Areas of Outstanding Natural Beauty (AONBs) are some of the UK’s most iconic landscapes. They have huge importance and potential in the fight against climate change and biodiversity loss. But with a cumbersome name and poorly understood, awareness of these places was sitting below 50% – despite 66% of the UK population living within a 30 minute drive from an AONB.
Several independent reviews had recommended that changing these areas to be called National Landscapes – along with increased powers and resources – would help them better serve the nation. With this change, there was an opportunity to unite the entire network of 38 AONBs behind a consistent story and design system – as well as welcoming and engaging with underserved audiences. Through this project, the ambition was to realise their collective impact at a national level, whilst still being true to their local personalities.
A truly inclusive process
Uniting 38 independent organisations is no small challenge, so it was important for us to truly listen to the network as we set out. Building on the collaborative consultation work carried out by Mark Sears, we developed a project process built around bringing together the broadest range of perspectives possible – both inside and out.
Internally, we worked with a steering group of different voices from across the network and externally, we established a Creative Council – made up of people representing underserved audiences. Both groups provided key insights and helped shape and strengthen our work as it evolved.
The fabric of us
As a collection of unique landscapes each with their own special qualities, our challenge was to develop a brand strategy that found the common thread to pull them all together.
Through our research and exploration, the key theme we uncovered was centred around the unique interplay between people and the landscapes. This symbiotic concept – that people shape landscapes, and landscapes shape people – became our guiding light. With this direction, we developed a brand story focussed around the idea of National Landscapes representing ‘the fabric of us’ – a living patchwork, where each square is as essential and unique as each of us.
By connecting their history with where they are today – and looking towards where National Landscapres are heading in the future – we were able to show that whilst the landscapes themselves are beautiful, it's people that make them outstanding.
Defining an inclusive voice
With the intention of inviting more people to engage with National Landscapes, we developed a tone of voice built on a foundation of inclusivity. This was based on principles of providing a warm welcome, finding common ground, and acknowledging those who deserve to feel seen and be heard.
On top of this foundation, the tone of voice was designed to be flexible for the broad range of audiences National Landscapes need to communicate with. On the one hand, it can be bright and united for the more serious convening work they do, and on the other, it can be inquisitive and sensorial to excite and invite the public to create their own connections.
Visualising a living patchwork
The idea of the living patchwork came to underpin our visual design system. Where each square is as unique as the next – filled with endless patterns of people and place. Up close, these individual patches represent one part of the landscape’s story, but step back and they thread together to form our nation’s fabric. One that’s vibrant, and full of life.
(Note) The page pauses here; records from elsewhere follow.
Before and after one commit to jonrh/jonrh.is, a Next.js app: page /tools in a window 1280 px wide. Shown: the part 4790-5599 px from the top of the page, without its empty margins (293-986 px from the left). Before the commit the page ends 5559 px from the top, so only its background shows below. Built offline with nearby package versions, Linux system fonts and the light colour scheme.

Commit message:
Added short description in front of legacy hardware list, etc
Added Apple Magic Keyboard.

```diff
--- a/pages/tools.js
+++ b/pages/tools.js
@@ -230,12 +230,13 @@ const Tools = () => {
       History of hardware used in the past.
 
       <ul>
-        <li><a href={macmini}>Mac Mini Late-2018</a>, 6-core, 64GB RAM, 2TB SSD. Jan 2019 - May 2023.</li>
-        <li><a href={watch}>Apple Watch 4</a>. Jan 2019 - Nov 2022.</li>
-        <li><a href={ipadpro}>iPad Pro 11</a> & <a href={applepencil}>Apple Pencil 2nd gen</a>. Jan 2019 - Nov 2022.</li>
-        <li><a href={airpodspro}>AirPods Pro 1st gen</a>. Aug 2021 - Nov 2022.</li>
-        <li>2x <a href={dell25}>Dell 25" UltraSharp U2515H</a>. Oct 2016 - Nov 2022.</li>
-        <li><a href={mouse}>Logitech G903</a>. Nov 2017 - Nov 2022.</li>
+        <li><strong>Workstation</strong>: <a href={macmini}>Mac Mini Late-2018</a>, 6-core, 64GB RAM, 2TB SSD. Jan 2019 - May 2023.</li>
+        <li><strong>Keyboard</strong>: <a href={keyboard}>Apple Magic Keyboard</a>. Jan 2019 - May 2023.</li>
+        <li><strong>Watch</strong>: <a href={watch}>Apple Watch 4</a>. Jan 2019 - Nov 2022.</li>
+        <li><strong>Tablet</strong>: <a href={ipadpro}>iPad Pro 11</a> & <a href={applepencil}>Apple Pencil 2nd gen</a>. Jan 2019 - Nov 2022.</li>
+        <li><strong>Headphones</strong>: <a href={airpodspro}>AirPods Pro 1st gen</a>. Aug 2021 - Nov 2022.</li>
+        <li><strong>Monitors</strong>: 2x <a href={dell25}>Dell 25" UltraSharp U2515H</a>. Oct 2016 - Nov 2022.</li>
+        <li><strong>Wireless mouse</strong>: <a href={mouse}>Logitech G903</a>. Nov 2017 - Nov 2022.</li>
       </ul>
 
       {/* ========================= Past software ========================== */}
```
We developed an imperfect illustration style, inspired by the natural imperfections in the landscapes themselves. This style was used to create a unique emblem for each landscape – drawing on their special qualities – which when combined with other emblems created the wider graphic language.
The patchwork idea naturally lent itself to a layout system based on a flexible, dynamic grid – which could be used to house patches of photography, illustration and typography – and create endless variations.
Our colour system was influenced by the defining colours of our nation’s landscapes. Ranging from sandy dunes and rolling grasslands through to deep and vibrant moors and heathlands. This allowed each National Landscape team to choose a colour that felt most true to their local personality.
We paid special attention to accessibility of the visual system. Effra was selected as the main brand typeface not only for its contemporary, humanist aesthetic but also its open characters, distinguishable letter forms and lack of ‘mirroring’ – that all help it be more legible for people with dyslexia.
Welcome to the future of protected landscapes in the UK
To launch the new brand, we developed a campaign strategy focused on bringing to life the outstanding stories from across the network that demonstrate how National Landscapes are protecting and regenerating these areas – and making sure everyone can enjoy them.
Our challenge was primarily to communicate the name change, but also to build awareness and understanding of the role that National Landscape teams play.
We built the campaign around the concept of National Landscapes being places ‘where our stories come to life’. And in doing so, we offered a warm welcome for everyone to this new era of protected landscapes in the UK. Whether that’s a ‘welcome home’ for those who live and work in these places, a ‘welcome back’ for those who have explored their beauty for many years – or a ‘welcome for the very first time’, for those who are only just discovering them.
As part of the campaign, we developed a launch film, case studies and a campaign toolkit for individual teams to activate locally.